------ DATA EXTRACT

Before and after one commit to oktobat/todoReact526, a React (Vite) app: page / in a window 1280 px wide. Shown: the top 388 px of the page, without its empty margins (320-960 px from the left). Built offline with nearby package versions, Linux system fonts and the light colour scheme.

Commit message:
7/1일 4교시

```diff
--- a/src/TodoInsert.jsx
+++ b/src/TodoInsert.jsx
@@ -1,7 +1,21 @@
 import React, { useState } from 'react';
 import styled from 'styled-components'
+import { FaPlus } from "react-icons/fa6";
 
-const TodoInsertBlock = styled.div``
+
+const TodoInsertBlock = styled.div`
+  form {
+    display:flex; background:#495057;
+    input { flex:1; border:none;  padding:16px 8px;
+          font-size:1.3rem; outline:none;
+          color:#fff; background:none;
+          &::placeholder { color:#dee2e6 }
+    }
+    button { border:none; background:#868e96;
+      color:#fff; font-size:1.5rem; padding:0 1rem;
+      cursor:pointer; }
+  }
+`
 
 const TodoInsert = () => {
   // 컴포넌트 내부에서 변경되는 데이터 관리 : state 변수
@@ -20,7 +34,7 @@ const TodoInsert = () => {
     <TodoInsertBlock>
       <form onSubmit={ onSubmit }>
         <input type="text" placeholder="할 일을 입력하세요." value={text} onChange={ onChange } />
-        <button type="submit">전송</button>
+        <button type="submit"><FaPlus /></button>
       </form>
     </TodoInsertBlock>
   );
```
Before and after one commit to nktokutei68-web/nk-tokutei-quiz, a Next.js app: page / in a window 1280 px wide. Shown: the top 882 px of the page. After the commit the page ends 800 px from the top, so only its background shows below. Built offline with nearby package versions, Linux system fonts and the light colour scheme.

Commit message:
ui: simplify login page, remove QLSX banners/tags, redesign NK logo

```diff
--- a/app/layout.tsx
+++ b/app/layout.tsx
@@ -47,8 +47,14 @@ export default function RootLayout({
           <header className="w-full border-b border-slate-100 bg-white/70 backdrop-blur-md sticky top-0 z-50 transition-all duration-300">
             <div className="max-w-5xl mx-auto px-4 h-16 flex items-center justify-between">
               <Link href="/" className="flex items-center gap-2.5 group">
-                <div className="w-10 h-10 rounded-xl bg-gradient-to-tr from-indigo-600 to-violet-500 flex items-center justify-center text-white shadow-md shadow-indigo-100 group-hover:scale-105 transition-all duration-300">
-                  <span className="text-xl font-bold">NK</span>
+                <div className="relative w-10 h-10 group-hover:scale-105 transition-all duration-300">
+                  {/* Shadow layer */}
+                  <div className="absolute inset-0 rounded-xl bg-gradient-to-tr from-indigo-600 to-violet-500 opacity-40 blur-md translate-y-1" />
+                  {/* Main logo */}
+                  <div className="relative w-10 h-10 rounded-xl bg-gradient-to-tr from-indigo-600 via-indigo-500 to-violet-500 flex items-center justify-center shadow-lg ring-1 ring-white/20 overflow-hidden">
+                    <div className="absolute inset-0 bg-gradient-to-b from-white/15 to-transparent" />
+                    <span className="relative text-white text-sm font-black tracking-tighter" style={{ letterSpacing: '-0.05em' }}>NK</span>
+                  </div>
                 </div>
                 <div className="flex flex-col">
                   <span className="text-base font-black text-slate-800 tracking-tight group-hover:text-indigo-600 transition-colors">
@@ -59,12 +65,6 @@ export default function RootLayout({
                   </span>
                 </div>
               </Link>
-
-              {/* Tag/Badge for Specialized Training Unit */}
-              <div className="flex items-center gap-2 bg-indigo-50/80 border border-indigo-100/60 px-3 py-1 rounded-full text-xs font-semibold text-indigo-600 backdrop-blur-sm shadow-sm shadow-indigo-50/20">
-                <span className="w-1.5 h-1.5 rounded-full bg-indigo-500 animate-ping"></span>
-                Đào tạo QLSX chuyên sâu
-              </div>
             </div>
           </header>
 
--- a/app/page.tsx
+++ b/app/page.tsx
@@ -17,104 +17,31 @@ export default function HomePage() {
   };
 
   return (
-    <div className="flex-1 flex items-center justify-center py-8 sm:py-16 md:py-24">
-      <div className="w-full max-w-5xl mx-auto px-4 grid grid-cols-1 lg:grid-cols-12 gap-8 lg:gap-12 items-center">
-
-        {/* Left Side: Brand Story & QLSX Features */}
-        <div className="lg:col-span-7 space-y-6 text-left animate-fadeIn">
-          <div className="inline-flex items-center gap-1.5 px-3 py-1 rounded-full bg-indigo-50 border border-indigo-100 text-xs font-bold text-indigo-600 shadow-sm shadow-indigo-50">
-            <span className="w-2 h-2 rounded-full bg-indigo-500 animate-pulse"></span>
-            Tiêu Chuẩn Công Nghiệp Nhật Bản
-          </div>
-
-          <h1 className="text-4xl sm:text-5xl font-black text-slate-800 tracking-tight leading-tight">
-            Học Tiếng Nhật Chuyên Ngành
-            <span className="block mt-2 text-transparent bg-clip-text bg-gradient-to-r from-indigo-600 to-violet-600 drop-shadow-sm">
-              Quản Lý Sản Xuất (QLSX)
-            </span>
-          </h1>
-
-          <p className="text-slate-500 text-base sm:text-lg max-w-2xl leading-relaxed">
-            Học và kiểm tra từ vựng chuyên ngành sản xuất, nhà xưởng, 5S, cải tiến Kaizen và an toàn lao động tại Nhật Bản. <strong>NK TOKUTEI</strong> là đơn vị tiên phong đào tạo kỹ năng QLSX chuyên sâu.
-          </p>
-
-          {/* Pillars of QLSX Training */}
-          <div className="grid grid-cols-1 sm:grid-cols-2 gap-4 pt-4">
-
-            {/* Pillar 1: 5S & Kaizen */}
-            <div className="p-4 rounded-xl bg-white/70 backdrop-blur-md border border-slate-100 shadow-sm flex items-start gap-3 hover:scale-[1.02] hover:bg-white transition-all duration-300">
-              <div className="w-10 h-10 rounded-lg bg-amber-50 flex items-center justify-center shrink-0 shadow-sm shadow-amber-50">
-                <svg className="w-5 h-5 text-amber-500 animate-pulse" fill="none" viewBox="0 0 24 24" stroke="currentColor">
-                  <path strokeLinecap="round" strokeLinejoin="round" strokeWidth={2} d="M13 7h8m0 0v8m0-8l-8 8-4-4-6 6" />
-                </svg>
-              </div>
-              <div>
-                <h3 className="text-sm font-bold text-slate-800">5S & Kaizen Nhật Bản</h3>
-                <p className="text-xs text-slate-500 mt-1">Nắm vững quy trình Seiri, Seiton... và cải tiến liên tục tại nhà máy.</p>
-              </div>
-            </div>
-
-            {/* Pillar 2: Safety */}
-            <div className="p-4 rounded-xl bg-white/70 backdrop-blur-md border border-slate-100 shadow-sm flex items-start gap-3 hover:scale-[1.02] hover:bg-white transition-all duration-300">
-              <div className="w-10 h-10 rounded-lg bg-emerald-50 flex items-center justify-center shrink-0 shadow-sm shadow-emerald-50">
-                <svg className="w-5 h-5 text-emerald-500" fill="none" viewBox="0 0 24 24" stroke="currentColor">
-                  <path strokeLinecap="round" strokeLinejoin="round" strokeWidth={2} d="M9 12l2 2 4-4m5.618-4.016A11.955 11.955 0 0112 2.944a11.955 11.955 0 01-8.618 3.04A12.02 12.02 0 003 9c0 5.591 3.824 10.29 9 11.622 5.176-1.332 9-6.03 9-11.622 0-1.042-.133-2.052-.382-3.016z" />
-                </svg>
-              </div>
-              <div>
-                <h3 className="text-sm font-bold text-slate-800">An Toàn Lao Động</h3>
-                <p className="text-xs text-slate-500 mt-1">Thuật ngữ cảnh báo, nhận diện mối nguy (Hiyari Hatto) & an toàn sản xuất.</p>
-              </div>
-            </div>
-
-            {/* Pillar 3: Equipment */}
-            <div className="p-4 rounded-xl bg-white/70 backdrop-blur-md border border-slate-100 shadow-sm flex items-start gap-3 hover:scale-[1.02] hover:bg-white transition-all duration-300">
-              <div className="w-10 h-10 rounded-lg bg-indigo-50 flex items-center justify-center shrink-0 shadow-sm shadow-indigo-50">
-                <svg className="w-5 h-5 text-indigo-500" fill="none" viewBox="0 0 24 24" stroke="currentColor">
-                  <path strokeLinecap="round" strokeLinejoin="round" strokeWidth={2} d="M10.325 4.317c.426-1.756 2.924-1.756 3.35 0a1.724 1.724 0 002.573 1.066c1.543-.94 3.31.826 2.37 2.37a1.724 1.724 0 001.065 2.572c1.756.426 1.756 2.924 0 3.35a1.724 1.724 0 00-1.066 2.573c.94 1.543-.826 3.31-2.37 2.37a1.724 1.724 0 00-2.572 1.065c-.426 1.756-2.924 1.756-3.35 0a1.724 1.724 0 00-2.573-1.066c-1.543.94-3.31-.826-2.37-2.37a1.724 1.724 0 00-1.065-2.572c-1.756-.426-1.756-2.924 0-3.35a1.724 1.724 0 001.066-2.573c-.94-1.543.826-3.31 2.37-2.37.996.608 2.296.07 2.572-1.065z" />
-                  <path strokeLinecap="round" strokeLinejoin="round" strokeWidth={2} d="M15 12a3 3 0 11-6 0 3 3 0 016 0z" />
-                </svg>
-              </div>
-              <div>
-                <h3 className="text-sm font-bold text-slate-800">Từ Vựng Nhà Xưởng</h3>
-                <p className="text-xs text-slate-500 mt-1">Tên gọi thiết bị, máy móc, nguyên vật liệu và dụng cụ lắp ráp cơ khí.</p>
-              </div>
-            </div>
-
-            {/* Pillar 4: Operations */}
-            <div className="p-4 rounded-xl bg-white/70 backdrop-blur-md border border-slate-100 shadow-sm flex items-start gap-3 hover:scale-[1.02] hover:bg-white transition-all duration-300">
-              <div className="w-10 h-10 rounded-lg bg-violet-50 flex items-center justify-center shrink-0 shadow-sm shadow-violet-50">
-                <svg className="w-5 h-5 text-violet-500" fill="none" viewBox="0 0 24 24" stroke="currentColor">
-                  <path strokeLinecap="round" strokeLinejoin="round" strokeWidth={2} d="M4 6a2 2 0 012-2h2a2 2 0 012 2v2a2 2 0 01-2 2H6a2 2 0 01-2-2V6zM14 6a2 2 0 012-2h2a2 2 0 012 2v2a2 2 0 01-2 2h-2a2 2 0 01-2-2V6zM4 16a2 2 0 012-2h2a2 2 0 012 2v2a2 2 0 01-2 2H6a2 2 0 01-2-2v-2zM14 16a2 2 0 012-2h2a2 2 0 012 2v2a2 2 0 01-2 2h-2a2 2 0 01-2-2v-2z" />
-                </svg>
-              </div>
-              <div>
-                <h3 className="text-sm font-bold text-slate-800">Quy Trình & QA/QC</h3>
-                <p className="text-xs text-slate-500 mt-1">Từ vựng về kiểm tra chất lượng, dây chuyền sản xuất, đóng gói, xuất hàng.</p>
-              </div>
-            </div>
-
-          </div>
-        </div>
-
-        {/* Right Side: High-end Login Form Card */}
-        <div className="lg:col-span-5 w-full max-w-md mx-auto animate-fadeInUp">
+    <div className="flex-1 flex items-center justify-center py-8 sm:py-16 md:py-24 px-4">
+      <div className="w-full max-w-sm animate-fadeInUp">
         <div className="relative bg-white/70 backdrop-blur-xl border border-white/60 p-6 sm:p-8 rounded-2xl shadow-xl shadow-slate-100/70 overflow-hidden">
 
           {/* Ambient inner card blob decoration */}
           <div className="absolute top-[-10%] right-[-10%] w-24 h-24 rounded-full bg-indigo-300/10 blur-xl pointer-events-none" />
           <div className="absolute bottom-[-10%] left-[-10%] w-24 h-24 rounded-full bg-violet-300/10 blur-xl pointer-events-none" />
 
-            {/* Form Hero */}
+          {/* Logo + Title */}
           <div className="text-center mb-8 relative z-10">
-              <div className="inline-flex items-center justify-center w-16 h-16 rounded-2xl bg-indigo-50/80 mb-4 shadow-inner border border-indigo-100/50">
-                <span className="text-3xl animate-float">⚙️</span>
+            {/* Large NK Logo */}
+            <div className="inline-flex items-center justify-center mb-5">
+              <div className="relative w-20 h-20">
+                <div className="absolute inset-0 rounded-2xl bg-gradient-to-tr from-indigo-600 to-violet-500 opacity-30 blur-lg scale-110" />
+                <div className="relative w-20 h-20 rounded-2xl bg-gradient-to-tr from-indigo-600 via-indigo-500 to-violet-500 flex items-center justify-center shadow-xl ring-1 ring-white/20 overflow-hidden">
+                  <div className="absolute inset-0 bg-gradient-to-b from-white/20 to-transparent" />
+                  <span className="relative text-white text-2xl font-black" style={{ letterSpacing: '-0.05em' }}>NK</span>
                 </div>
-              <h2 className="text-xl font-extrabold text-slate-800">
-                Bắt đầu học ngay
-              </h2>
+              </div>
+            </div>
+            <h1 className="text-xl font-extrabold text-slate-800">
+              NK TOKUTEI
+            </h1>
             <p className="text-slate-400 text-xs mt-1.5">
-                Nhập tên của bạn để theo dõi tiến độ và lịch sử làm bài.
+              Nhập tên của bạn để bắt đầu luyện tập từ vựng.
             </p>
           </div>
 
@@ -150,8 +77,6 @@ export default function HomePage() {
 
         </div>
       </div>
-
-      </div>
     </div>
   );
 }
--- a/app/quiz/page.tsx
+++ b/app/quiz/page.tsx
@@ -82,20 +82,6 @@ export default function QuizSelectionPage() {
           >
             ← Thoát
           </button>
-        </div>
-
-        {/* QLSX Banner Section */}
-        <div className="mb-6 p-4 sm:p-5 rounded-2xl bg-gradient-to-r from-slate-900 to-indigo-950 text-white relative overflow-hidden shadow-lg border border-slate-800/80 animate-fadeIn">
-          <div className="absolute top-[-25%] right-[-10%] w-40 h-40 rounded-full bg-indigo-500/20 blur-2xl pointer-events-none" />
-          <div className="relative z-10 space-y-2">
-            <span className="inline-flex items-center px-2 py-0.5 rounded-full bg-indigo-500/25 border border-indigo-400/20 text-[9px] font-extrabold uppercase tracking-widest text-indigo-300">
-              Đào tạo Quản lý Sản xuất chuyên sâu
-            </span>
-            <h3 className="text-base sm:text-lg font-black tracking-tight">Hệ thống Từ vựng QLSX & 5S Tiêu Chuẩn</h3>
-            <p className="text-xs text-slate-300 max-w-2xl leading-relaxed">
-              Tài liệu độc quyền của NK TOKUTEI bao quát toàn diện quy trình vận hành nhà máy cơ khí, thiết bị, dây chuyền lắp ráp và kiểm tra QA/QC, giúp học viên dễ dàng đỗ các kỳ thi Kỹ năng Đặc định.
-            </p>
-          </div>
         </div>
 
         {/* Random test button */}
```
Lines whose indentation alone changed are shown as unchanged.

------------

**WORK TASK:**
Among the records above, determine how many lines contain "kiểm", then report the number only.

**EXERCISE RESPONSE:**
3